Despite the highly touted Iranian nuclear deal announced by the Obama administration over the weekend, the two sides still can't seem to agree on what it is they agreed to.
The aftermath of the deal struck early Sunday in Geneva has been marked by confusion. According to Iranian media, the country's Foreign Ministry is now claiming that the White House put out an invalid fact sheet about the agreement.
A ministry spokeswoman called it a "one-sided interpretation of the agreed text," and said parts of it "contradict" the actual plan, according to Fars News Agency.
The Foreign Ministry did not specify what language might have clashed with their interpretation of the agreement, but called the White House statement a "modified version of the deal" -- and released their own version of the plan.
That document, among other distinctions, recognizes Iran's "right to nuclear energy for peaceful purposes," something the White House statement does not mention.
That appears to be one lingering sticking point between the two countries. Immediately after the deal was announced, Iranian officials were claiming that the agreement both recognized their right to enrich uranium and took military force off the table.
Speaking on CBS' "Face the Nation" on Sunday, Secretary of State John Kerry disputed both claims, calling them "not accurate."
A White House official said Wednesday that the United States does not recognize a "right to enrich," but President Obama does think the Iranian people "should have access to nuclear energy for peaceful purposes."
"However, the history of the Iranian nuclear program has raised serious and legitimate concerns in the international community as to whether Iran's enrichment program -- which it pursued in secret -- is truly for peaceful purposes," the official said.
The official said the short-term deal will provide a window to see if Iran can pursue a restricted and monitored civilian nuclear program, but: "The first step requires agreement on all aspects of the comprehensive solution. Nothing is agreed until everything is agreed."
Further, it remains unclear when the clock starts ticking on the deal. The arrangement is supposed to last for six months, giving the U.S., Iran and five other world powers time to try and reach a longer-term accord.
But State Department spokeswoman Jen Psaki, when asked Tuesday when that time period begins, could not say.
"That's a good question," Psaki said.
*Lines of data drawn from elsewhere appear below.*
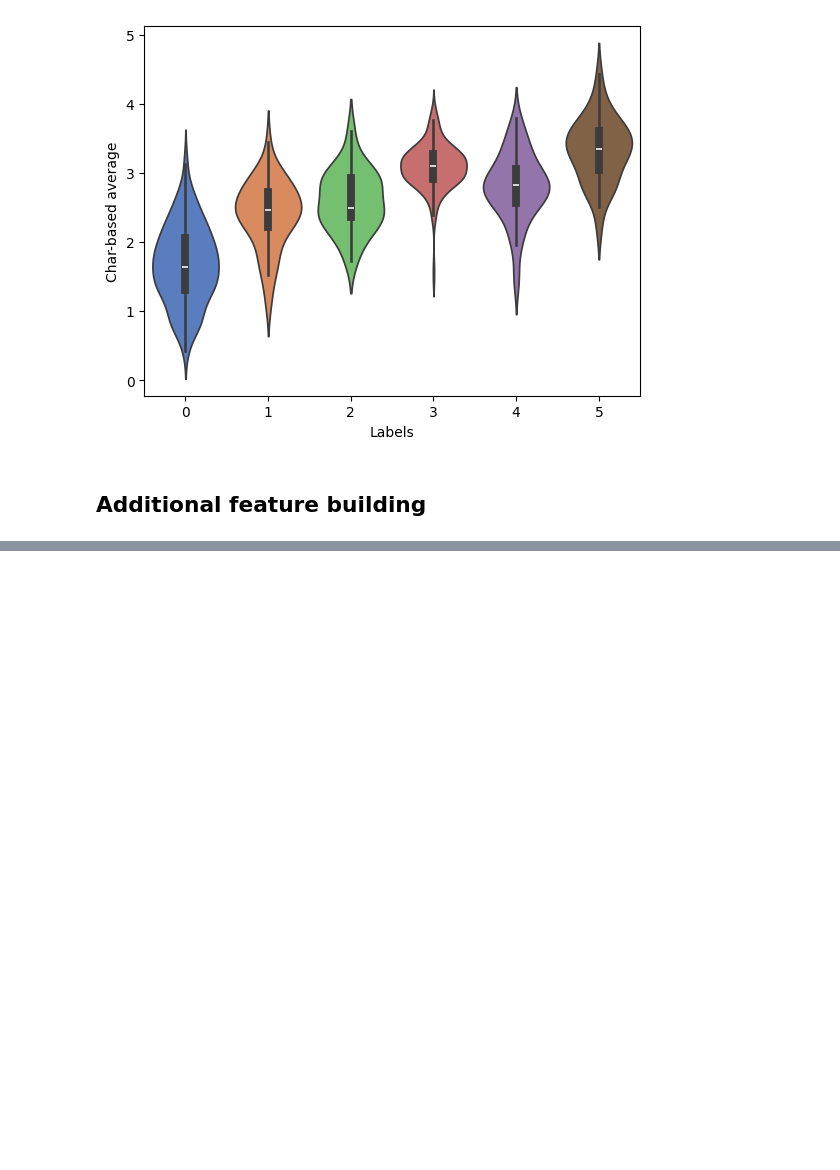
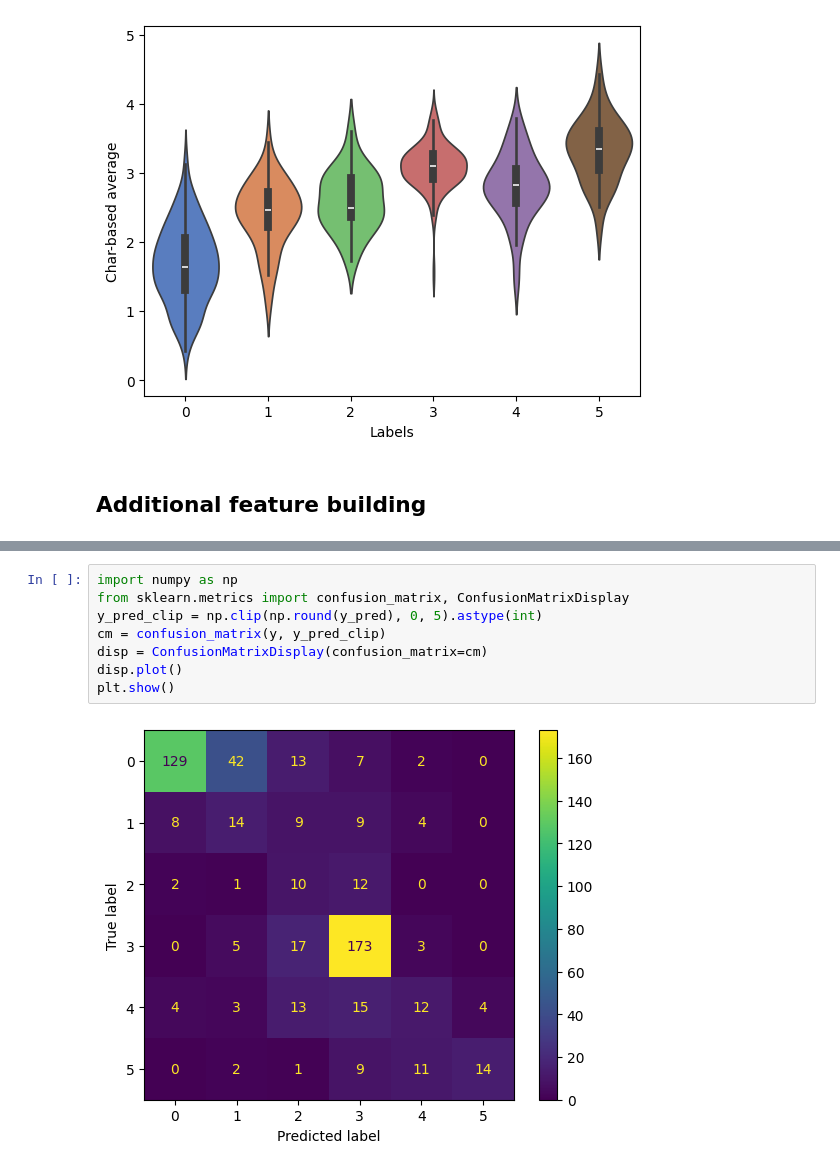
Before and after one commit to katjameden/ParlaMint_Sentiment, a Jupyter notebook: Aggregation/Notebooks/Metrics.ipynb, the cells around one changed output, grey strips where cells are left out. Cells and saved outputs as stored; diff of their text form; blank space fills up the shorter version.

```diff
--- a/Aggregation/Notebooks/Metrics.ipynb
+++ b/Aggregation/Notebooks/Metrics.ipynb
@@ -185,0 +252,10 @@ data.head()
+# %%
+import numpy as np
+from sklearn.metrics import confusion_matrix, ConfusionMatrixDisplay
+y_pred_clip = np.clip(np.round(y_pred), 0, 5).astype(int)
+cm = confusion_matrix(y, y_pred_clip)
+disp = ConfusionMatrixDisplay(confusion_matrix=cm)
+disp.plot()
+plt.show()
+# %% [output]
+[figure, added]
```
Also changed, not shown: parts of 12 cells of this notebook.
She said the "next step" is a series of "technical discussions at a working level so that we can essentially tee up the implementation of the agreement."
After that is done, the six-month window would start, but she said: "I don't have a specific timeline for you."
The deal calls for Iran to freeze parts of its nuclear program, including halting enrichment above 5 percent, and allows for billions in sanctions relief during this time period.
To an extent, the disagreements over the finer points of the deal likely reflect political posturing on both sides, as each tries to present the document as a win. While Obama downplayed the sanctions relief, describing it as reversible if Iran does not live up to the agreement, the Iranian government touted it.
In a series of tweets, Iranian President Hassan Rouhani said investment and economic activity will increase, and the "atmosphere has changed" thanks to the sanctions "freeze." He stressed that Iran seeks "peaceful development" of nuclear energy, and not a nuclear bomb, a claim the Israelis -- who have strongly opposed this agreement -- doubt.
Still, the fact that both sides cannot agree to some basic facts about their own agreement, and that the clock has not yet started, has raised questions.
According to The Washington Free Beacon, United Against a Nuclear Iran CEO Mark Wallace said that clock "should have started early Sunday morning."